◆ **Problem statement**: Filter the entries, keeping every line with the string "actual".
· · · ·
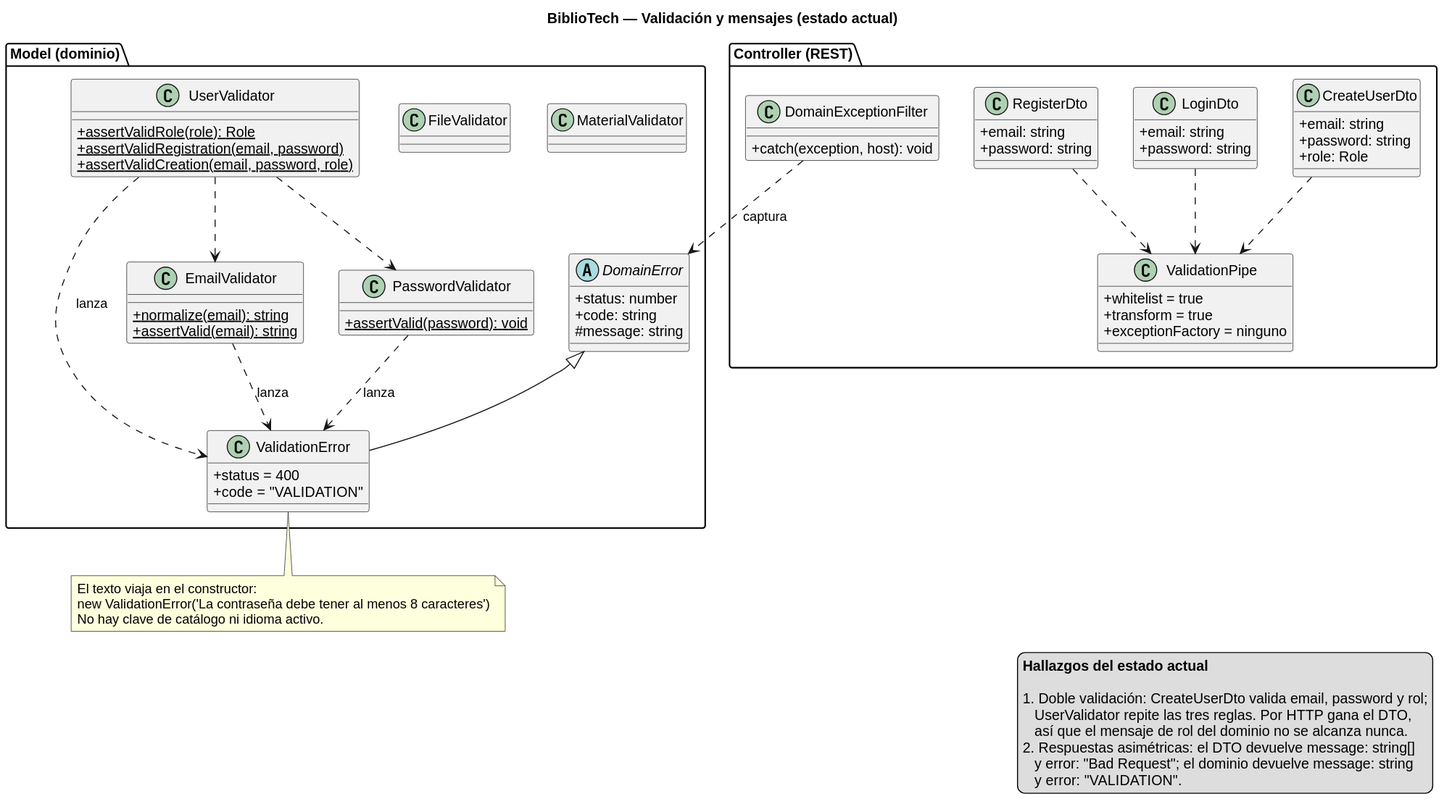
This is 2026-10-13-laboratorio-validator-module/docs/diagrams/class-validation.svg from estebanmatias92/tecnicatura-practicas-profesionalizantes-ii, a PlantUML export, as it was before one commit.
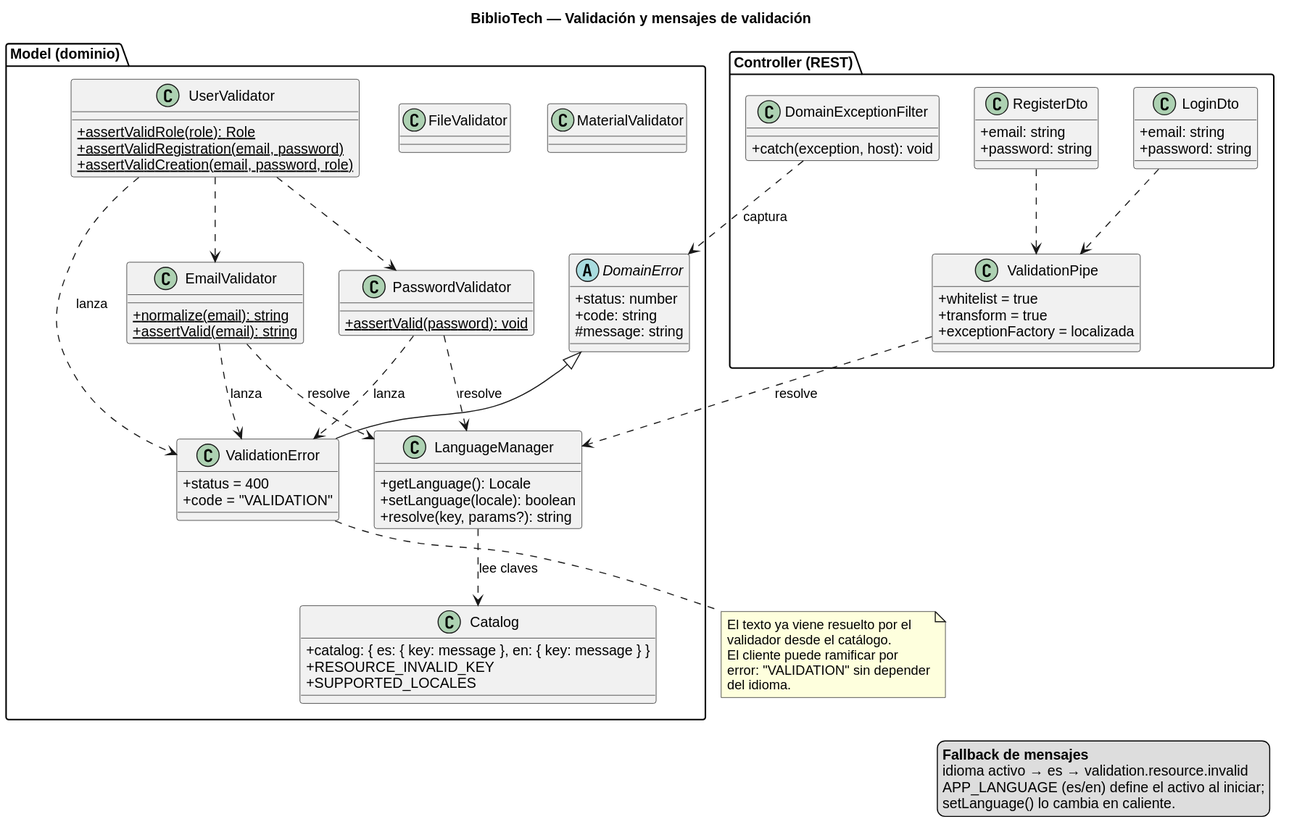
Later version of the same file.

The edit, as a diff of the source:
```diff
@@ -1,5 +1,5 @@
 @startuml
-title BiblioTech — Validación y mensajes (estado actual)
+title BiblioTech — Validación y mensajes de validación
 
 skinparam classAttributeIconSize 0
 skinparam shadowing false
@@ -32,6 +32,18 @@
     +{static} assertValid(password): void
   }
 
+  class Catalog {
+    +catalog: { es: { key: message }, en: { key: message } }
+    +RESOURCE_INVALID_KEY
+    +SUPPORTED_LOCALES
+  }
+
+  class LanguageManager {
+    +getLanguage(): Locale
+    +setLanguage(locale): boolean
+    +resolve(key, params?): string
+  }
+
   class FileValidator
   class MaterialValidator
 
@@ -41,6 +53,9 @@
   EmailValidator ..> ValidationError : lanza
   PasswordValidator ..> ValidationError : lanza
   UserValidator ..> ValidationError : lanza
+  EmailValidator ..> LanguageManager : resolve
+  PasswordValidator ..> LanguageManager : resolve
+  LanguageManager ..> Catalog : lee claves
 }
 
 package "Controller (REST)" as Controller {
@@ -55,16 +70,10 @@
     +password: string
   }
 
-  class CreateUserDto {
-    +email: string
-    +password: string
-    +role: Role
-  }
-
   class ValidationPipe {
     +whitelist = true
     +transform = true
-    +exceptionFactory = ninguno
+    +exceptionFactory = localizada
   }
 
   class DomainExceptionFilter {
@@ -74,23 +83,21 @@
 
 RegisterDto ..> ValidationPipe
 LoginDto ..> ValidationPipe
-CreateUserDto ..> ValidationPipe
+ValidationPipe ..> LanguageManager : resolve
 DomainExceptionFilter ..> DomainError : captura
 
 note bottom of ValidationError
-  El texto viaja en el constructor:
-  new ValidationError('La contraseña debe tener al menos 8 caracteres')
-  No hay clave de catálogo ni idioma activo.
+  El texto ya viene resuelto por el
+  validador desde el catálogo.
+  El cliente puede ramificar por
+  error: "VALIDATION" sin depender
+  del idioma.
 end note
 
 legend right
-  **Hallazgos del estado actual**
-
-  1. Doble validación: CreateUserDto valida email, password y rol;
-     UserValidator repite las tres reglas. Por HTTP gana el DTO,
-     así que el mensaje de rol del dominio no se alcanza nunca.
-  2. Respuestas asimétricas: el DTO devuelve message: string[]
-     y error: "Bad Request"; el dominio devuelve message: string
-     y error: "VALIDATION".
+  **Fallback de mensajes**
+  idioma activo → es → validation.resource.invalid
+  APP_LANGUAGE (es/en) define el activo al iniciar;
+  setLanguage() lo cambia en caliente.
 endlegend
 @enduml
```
· · · ·
◆ **Your solution**:
-title BiblioTech — Validación y mensajes (estado actual)
-  **Hallazgos del estado actual**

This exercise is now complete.